▸ What you have to do:
Keep every line in which "numpy" occurs and drop the rest of the data.

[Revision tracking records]
_ _ _ _ _
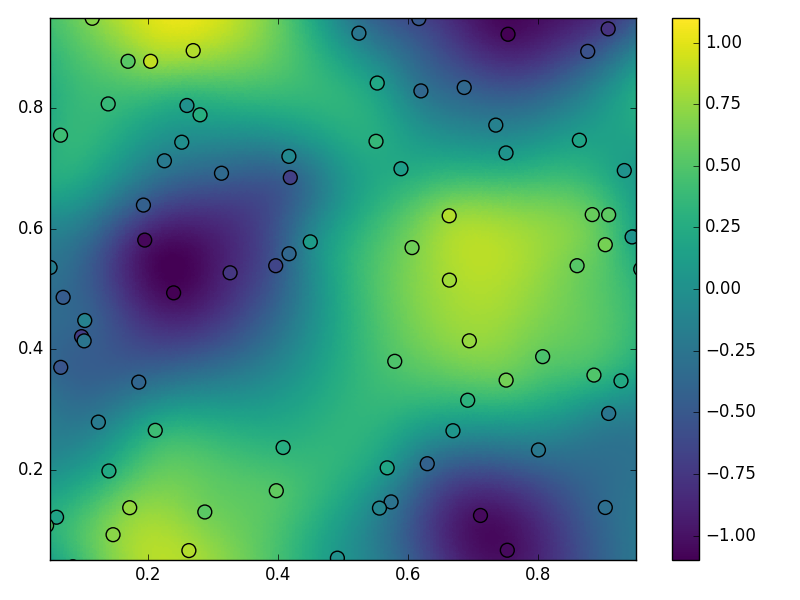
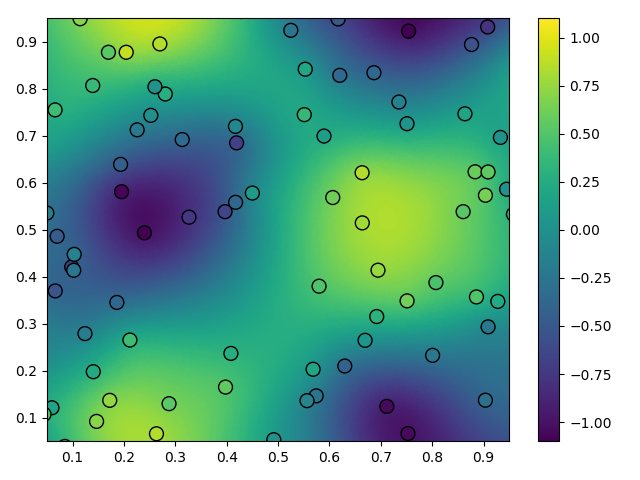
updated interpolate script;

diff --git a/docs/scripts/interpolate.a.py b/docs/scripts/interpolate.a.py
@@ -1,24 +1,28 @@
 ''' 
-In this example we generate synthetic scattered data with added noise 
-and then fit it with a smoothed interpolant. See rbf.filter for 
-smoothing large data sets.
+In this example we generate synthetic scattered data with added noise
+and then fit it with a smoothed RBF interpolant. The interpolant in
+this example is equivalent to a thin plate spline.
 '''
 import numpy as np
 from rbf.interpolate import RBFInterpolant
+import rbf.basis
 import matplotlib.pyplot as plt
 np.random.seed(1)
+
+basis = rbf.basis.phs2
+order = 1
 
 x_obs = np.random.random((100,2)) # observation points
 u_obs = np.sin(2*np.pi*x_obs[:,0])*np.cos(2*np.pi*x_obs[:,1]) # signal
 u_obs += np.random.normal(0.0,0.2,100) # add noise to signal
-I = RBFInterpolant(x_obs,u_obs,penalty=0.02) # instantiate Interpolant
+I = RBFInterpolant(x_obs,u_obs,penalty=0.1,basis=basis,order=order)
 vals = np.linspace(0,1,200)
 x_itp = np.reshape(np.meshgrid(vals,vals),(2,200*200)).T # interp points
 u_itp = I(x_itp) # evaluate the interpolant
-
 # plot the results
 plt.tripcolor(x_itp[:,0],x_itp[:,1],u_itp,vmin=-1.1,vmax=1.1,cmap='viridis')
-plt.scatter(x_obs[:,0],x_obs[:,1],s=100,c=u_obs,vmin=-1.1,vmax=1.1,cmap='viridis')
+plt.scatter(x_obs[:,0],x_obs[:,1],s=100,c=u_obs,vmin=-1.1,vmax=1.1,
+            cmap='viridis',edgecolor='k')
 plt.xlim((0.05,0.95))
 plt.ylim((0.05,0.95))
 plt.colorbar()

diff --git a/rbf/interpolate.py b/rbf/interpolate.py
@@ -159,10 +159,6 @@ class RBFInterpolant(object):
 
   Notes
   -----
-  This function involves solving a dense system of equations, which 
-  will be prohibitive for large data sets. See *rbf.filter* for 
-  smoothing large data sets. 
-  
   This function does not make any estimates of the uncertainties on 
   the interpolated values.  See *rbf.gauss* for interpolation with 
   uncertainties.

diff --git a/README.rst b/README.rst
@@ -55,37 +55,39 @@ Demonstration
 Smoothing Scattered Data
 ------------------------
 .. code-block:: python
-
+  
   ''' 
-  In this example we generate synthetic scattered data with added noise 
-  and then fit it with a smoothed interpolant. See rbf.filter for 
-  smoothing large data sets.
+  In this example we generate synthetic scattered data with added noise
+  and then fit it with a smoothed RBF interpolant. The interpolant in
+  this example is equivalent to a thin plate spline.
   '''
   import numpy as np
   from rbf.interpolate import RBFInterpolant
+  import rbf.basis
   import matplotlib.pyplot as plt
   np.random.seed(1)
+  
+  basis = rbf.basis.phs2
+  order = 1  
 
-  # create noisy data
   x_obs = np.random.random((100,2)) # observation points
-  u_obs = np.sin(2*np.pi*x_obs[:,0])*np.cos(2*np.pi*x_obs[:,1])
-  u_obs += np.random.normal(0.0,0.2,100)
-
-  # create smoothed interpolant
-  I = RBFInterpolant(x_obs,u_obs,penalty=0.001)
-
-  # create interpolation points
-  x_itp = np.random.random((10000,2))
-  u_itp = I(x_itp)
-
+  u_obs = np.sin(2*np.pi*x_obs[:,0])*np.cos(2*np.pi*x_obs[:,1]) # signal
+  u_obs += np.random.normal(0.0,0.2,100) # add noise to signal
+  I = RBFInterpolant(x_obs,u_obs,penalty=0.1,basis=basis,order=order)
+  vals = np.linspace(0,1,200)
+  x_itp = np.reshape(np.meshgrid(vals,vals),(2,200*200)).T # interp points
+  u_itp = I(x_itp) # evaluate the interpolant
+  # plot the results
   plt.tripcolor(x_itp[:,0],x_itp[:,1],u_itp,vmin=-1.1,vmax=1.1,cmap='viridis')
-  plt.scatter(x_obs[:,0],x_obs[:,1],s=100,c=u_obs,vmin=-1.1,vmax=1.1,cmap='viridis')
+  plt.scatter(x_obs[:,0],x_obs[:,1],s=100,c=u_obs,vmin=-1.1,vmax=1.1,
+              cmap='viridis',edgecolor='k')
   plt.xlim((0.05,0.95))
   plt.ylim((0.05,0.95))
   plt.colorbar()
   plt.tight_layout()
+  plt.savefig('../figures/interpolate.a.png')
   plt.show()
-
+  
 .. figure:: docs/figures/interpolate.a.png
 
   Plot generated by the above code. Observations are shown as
_ _ _ _ _
▸ Response to the task:
 import numpy as np
   import numpy as np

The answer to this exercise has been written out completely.